_Work instruction_: The lines from the start of the records through the one containing "Enhance API documentation" are to be restated word for word; please include both ends.
=== Given data ===
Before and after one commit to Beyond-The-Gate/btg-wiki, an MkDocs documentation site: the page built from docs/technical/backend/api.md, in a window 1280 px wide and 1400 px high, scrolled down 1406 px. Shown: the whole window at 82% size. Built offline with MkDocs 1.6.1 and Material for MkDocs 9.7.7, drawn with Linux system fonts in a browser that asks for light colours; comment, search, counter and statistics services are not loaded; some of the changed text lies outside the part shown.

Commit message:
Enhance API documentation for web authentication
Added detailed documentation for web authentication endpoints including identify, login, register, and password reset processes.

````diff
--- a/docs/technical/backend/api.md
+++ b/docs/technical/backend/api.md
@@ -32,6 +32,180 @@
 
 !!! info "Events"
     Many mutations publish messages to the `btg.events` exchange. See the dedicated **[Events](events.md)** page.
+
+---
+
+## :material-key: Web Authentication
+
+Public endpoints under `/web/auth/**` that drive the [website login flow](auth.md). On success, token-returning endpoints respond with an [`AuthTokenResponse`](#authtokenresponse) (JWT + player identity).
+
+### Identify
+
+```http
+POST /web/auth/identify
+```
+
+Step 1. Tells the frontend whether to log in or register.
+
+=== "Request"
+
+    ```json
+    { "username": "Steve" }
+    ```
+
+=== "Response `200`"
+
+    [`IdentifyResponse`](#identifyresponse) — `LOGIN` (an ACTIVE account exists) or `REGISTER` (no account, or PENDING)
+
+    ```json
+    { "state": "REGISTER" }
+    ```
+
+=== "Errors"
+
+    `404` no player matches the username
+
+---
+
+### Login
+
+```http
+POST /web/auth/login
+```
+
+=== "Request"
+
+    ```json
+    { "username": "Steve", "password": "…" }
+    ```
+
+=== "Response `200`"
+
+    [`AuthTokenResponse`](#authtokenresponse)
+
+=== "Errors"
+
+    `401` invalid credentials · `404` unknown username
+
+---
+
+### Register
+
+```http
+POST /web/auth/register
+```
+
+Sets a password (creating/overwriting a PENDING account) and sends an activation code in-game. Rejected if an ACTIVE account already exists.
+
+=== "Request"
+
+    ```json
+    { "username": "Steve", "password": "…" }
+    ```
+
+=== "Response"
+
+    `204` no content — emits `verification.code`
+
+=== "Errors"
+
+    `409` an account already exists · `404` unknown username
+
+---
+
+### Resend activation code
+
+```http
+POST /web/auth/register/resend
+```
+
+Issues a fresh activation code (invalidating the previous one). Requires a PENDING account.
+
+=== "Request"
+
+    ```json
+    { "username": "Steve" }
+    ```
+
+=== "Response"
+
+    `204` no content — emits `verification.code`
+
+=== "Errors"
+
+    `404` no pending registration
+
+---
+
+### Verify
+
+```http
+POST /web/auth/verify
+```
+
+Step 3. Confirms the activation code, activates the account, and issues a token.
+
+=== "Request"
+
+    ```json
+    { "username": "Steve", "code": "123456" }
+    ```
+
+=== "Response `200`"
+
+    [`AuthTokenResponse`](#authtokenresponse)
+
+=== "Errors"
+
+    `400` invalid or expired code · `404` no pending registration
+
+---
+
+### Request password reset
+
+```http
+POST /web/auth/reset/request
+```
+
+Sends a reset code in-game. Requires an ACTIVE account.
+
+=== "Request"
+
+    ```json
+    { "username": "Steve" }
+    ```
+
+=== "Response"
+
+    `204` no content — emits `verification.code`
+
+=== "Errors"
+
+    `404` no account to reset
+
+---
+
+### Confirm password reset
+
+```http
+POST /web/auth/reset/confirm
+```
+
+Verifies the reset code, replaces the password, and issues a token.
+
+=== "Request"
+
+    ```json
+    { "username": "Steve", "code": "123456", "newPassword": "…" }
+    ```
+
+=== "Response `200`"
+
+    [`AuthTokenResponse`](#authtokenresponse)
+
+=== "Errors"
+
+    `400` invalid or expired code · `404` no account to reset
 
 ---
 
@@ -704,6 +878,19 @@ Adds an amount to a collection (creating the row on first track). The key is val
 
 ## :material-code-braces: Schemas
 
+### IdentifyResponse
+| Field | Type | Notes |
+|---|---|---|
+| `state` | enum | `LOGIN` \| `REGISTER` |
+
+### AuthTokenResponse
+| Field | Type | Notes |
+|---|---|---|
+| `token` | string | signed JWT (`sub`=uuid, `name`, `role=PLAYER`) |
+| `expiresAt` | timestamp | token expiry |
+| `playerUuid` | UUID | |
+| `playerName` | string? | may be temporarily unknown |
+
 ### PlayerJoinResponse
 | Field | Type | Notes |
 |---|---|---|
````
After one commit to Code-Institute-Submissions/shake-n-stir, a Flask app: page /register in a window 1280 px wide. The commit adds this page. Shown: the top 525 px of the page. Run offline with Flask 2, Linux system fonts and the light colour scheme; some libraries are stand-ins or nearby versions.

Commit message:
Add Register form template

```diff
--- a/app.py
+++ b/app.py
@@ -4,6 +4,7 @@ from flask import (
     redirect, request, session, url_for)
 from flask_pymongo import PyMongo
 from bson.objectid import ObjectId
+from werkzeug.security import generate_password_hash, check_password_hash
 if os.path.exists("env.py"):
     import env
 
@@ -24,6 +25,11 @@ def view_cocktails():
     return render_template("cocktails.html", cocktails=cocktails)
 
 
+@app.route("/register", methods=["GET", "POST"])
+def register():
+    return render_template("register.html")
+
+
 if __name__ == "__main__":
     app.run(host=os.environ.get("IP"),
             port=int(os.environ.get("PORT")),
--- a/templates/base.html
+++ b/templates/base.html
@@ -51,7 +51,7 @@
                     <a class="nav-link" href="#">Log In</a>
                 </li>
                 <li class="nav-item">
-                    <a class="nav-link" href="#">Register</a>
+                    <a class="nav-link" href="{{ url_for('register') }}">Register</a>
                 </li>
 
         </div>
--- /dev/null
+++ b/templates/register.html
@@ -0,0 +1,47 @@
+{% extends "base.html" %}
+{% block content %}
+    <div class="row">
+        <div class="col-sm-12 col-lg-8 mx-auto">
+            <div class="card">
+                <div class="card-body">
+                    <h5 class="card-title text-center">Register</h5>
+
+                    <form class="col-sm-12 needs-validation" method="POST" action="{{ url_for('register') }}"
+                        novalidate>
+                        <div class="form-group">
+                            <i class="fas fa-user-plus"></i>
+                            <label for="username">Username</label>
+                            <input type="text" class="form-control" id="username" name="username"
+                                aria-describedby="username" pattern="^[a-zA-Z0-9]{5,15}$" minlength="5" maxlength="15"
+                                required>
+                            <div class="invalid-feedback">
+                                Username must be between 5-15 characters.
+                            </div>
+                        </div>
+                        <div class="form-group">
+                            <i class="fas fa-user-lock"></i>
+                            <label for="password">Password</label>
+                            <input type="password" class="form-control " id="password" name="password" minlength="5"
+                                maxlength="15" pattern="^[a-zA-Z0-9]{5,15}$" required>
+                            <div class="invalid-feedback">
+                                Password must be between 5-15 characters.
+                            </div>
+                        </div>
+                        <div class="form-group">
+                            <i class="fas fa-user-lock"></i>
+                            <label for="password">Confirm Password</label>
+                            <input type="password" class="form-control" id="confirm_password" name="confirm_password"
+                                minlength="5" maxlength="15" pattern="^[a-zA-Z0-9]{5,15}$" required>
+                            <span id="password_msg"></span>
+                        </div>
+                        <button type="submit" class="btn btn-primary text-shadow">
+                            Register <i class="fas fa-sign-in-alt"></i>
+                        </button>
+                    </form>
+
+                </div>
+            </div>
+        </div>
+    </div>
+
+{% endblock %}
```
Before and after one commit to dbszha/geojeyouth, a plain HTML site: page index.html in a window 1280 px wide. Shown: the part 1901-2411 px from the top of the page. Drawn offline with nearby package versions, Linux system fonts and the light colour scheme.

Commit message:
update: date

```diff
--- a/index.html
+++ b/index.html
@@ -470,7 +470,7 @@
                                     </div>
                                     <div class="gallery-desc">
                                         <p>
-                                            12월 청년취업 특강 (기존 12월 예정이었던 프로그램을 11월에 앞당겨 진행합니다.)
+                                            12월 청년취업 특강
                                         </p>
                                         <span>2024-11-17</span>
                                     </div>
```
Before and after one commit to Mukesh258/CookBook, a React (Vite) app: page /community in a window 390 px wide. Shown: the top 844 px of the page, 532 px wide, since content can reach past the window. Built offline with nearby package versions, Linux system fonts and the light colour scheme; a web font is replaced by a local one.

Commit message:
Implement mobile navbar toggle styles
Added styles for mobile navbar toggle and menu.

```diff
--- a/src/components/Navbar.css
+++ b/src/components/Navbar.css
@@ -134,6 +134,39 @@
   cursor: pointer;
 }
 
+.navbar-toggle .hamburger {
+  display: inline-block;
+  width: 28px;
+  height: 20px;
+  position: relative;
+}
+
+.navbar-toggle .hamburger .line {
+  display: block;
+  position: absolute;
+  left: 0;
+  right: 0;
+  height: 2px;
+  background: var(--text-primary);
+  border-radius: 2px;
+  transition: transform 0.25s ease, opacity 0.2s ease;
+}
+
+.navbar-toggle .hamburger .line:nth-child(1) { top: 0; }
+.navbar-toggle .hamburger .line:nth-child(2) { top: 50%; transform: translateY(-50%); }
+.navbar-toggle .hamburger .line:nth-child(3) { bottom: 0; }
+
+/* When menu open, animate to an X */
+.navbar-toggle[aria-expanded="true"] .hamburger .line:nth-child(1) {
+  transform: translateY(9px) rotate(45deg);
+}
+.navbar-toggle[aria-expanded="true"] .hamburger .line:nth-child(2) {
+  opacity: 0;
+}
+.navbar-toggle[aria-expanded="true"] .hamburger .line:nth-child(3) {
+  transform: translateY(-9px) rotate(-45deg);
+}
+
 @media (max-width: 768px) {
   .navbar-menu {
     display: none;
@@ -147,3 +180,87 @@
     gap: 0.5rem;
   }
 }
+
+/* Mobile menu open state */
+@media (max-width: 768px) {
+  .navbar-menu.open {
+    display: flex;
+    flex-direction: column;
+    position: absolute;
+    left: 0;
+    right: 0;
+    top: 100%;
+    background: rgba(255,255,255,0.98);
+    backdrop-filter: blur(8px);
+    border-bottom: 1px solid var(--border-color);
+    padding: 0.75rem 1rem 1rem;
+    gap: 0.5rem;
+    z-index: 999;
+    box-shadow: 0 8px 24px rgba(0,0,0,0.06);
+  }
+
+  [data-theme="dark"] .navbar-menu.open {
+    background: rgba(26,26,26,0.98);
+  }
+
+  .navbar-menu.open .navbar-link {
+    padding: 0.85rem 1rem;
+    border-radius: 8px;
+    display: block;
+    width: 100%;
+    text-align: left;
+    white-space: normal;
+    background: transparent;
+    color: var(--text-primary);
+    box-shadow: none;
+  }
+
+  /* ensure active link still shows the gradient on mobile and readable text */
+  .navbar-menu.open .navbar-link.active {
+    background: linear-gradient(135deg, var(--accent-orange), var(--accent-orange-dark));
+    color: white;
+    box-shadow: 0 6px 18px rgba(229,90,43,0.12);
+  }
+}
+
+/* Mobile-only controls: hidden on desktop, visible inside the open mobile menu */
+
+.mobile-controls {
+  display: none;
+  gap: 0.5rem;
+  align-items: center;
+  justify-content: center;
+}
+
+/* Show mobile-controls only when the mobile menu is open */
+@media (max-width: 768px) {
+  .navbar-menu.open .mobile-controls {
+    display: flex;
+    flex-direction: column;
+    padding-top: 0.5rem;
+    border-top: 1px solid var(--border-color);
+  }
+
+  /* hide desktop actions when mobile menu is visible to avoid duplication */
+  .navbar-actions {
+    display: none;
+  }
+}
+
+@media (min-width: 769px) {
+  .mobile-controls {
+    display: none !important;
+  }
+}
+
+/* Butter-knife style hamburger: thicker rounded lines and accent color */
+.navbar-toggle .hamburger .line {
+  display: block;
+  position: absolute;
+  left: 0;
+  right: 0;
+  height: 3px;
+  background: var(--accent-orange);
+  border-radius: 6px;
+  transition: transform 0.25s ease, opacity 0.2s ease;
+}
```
===
_Exercise solution_:
Before and after one commit to Beyond-The-Gate/btg-wiki, an MkDocs documentation site: the page built from docs/technical/backend/api.md, in a window 1280 px wide and 1400 px high, scrolled down 1406 px. Shown: the whole window at 82% size. Built offline with MkDocs 1.6.1 and Material for MkDocs 9.7.7, drawn with Linux system fonts in a browser that asks for light colours; comment, search, counter and statistics services are not loaded; some of the changed text lies outside the part shown.

Commit message:
Enhance API documentation for web authentication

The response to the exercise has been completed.